Work order. Pick out all lines in the listing holding the string "project" and copy them.

Input.
──────────

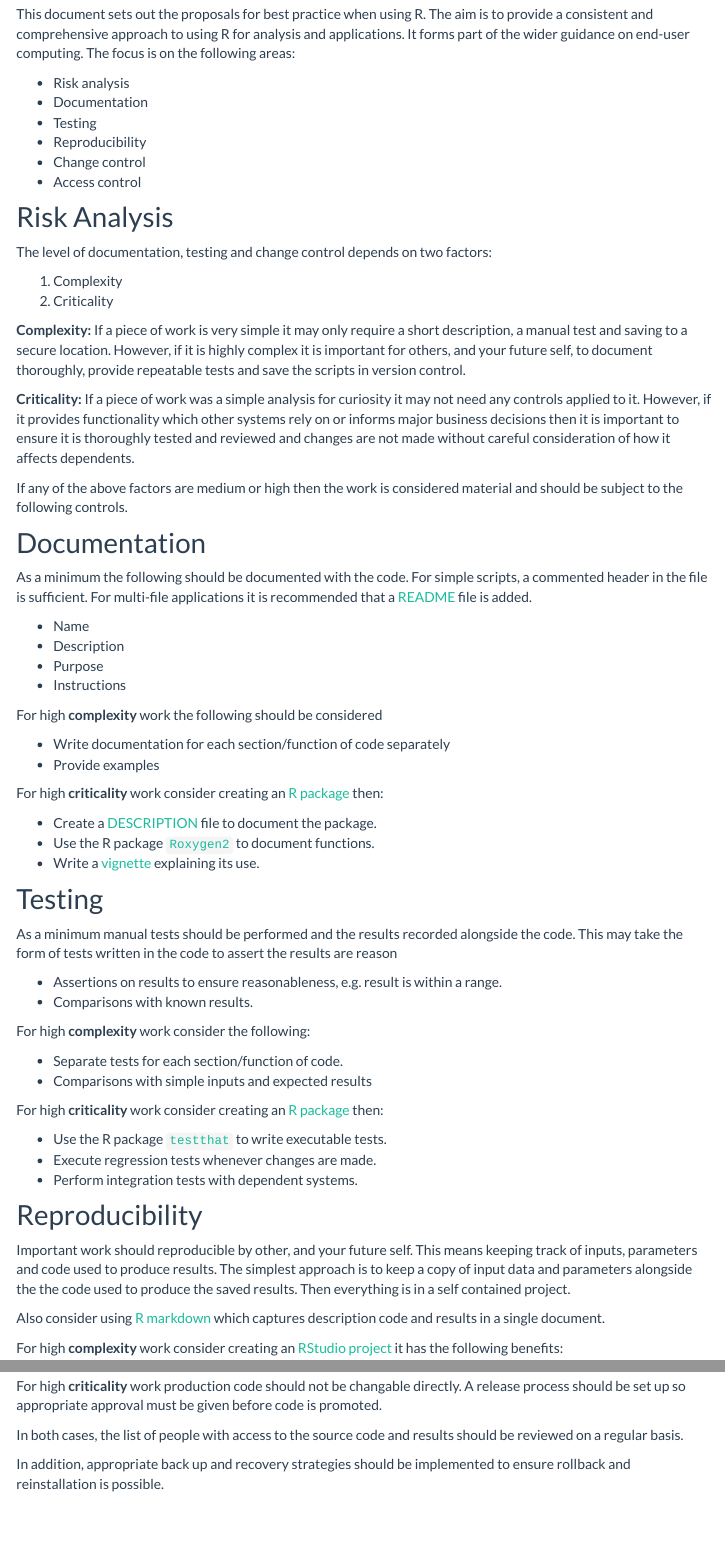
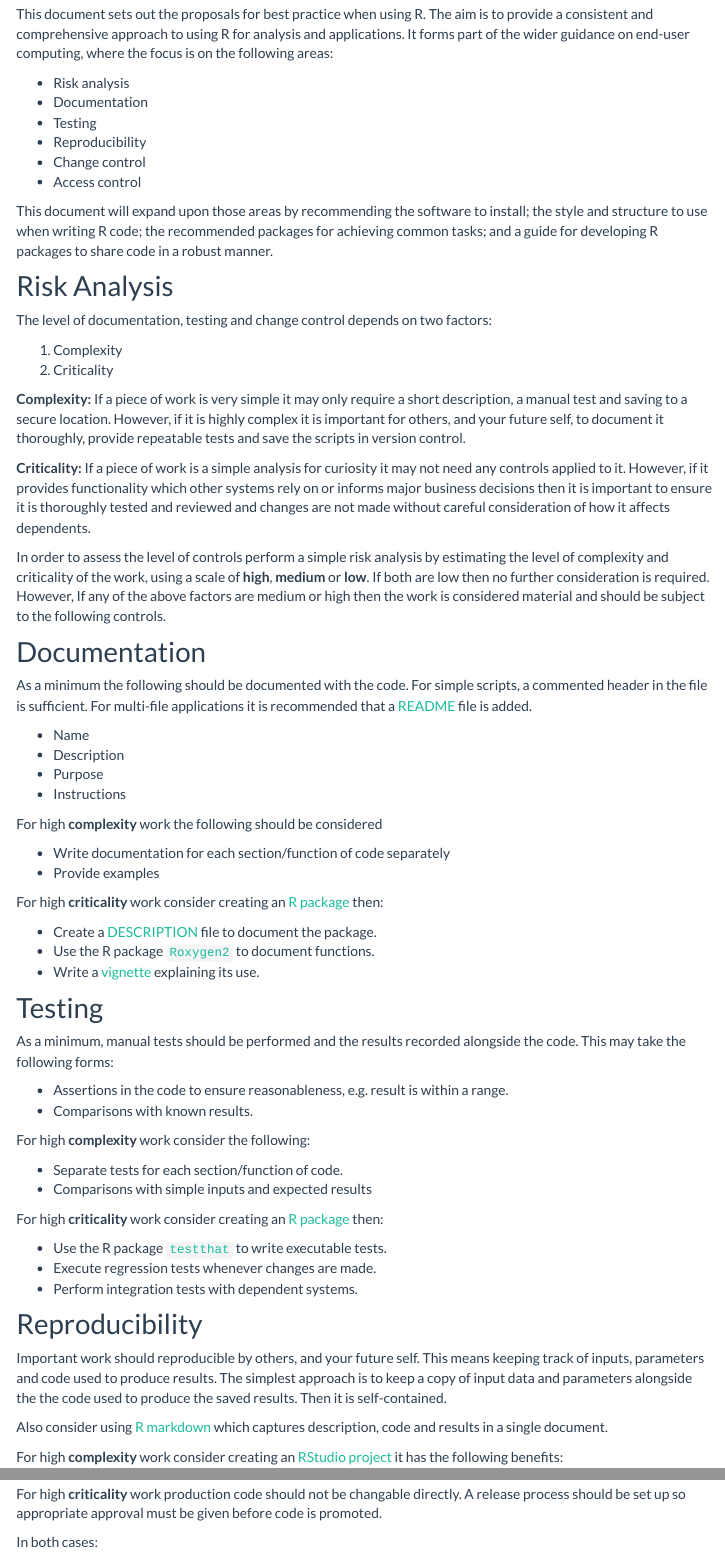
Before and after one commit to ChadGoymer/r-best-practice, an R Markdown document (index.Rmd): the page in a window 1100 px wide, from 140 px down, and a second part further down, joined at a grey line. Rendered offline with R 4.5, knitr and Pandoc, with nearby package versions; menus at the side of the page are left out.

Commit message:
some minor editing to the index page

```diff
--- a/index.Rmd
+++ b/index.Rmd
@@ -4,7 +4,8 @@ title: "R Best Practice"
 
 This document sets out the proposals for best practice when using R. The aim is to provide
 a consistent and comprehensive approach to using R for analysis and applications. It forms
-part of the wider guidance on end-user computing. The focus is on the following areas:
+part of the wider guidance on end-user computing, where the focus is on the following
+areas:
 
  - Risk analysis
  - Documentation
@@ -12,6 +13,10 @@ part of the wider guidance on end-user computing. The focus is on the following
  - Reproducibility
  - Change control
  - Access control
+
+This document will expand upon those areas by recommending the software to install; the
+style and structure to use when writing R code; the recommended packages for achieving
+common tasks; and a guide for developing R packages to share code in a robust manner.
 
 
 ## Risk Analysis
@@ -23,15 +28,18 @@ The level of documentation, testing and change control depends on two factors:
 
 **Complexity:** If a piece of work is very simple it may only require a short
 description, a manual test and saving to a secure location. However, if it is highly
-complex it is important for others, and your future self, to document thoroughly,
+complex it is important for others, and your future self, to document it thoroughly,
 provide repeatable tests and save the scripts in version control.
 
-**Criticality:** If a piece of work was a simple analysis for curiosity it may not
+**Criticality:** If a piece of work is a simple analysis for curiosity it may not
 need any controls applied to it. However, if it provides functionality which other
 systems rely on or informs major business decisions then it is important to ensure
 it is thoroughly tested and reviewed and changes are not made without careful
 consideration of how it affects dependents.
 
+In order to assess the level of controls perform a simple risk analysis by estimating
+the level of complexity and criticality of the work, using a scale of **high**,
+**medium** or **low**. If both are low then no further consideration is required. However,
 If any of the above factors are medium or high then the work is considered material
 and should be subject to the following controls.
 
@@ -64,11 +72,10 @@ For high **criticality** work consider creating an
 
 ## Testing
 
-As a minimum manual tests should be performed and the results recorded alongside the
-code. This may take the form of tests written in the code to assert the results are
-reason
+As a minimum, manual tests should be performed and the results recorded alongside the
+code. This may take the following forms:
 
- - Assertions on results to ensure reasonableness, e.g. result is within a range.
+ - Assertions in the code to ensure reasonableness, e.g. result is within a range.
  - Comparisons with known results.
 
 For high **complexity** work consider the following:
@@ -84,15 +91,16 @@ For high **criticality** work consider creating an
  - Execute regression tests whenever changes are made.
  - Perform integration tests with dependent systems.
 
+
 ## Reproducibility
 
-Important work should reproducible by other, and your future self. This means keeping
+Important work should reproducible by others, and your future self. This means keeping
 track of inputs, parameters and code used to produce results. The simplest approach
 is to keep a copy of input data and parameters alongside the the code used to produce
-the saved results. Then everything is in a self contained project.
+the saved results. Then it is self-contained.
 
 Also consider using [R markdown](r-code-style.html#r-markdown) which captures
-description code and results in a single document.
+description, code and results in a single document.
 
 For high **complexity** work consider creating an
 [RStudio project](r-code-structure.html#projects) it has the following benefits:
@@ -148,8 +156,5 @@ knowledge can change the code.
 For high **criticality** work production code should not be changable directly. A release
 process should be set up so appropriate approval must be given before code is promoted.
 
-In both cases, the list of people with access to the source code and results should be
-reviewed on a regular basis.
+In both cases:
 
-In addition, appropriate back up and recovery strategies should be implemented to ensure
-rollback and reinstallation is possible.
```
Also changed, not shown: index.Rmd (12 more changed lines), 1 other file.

──────────

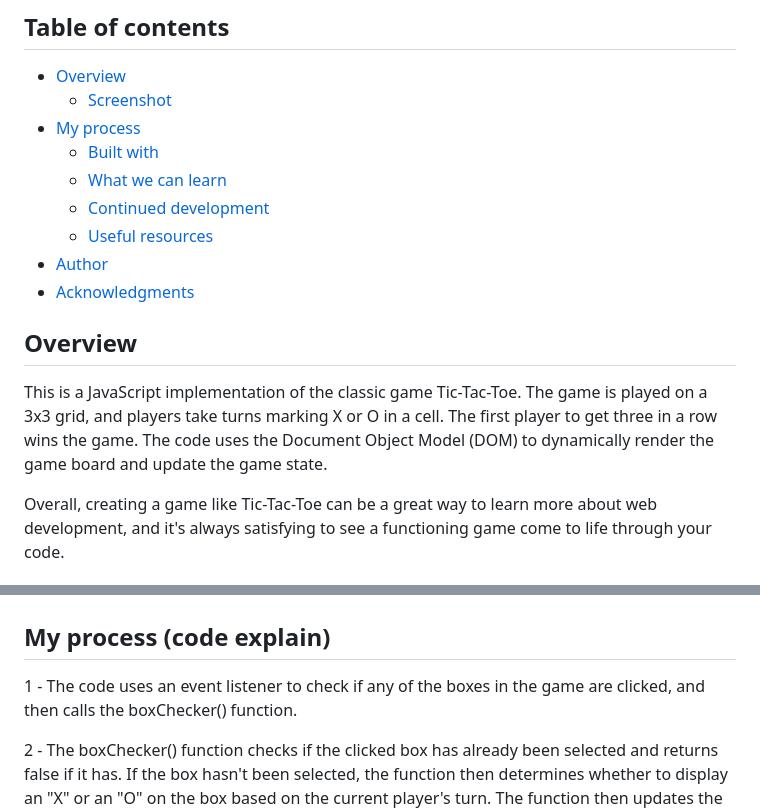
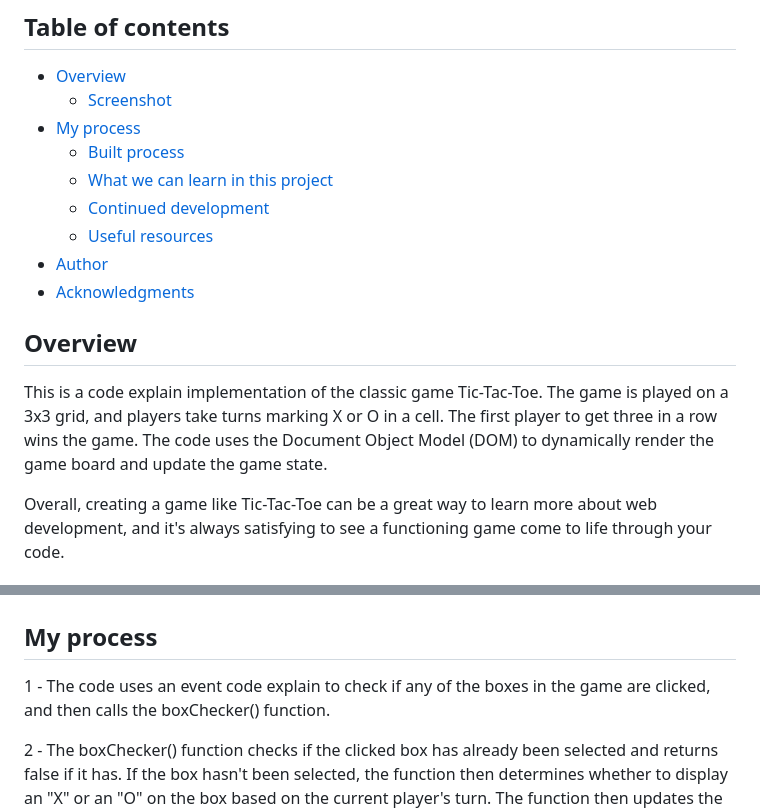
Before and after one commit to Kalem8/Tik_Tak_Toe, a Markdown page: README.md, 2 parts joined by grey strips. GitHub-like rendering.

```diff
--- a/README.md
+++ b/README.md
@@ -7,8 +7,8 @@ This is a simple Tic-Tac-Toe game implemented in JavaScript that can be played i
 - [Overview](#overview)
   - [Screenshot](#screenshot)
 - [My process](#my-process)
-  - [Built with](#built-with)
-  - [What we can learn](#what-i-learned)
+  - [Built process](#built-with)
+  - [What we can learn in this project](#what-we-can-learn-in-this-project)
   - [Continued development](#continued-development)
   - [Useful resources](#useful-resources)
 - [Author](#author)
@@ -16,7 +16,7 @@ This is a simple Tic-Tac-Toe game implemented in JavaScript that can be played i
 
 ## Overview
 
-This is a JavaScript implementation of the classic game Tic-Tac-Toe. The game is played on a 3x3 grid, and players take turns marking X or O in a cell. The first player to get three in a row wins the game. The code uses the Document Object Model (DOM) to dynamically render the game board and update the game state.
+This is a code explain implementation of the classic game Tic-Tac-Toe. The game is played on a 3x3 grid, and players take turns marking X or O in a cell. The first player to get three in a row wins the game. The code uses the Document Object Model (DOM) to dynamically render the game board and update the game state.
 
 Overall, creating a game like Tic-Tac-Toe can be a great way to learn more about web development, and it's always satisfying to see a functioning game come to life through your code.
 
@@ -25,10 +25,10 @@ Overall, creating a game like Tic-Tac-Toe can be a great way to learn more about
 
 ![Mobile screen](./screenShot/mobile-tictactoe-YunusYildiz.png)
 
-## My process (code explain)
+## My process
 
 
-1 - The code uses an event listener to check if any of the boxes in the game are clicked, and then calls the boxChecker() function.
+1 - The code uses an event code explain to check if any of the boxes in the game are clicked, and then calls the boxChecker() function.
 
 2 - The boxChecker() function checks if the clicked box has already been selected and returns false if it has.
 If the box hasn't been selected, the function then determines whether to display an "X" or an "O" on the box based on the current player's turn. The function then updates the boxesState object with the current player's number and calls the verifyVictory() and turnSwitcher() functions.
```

──────────

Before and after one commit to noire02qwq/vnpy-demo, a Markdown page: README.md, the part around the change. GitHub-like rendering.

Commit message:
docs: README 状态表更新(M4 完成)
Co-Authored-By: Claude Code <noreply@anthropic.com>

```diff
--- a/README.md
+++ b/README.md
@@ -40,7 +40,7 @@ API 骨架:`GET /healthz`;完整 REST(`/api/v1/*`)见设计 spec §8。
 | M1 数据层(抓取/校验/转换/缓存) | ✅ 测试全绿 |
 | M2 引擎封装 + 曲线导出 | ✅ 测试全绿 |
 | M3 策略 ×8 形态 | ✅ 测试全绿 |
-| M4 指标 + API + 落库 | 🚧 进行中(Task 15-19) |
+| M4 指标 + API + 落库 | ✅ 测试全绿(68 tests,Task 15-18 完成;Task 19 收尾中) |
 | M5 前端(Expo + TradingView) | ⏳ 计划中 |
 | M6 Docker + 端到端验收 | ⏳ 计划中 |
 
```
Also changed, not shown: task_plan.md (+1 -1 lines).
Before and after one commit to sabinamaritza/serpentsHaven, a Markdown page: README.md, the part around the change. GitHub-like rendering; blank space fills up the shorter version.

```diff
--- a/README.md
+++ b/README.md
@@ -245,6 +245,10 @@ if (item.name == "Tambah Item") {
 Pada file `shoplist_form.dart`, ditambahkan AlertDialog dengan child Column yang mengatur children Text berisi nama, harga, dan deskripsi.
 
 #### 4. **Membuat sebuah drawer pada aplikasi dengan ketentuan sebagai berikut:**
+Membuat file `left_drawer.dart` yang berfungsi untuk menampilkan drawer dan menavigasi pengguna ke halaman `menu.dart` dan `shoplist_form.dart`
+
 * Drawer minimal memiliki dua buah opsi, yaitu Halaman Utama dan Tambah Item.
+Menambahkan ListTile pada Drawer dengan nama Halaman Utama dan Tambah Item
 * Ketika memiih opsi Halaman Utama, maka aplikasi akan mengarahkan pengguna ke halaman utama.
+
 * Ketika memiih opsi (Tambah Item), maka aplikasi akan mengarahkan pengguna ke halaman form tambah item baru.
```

──────────

Expected answer.
-the saved results. Then everything is in a self contained project.
 [RStudio project](r-code-structure.html#projects) it has the following benefits:
+  - [What we can learn in this project](#what-we-can-learn-in-this-project)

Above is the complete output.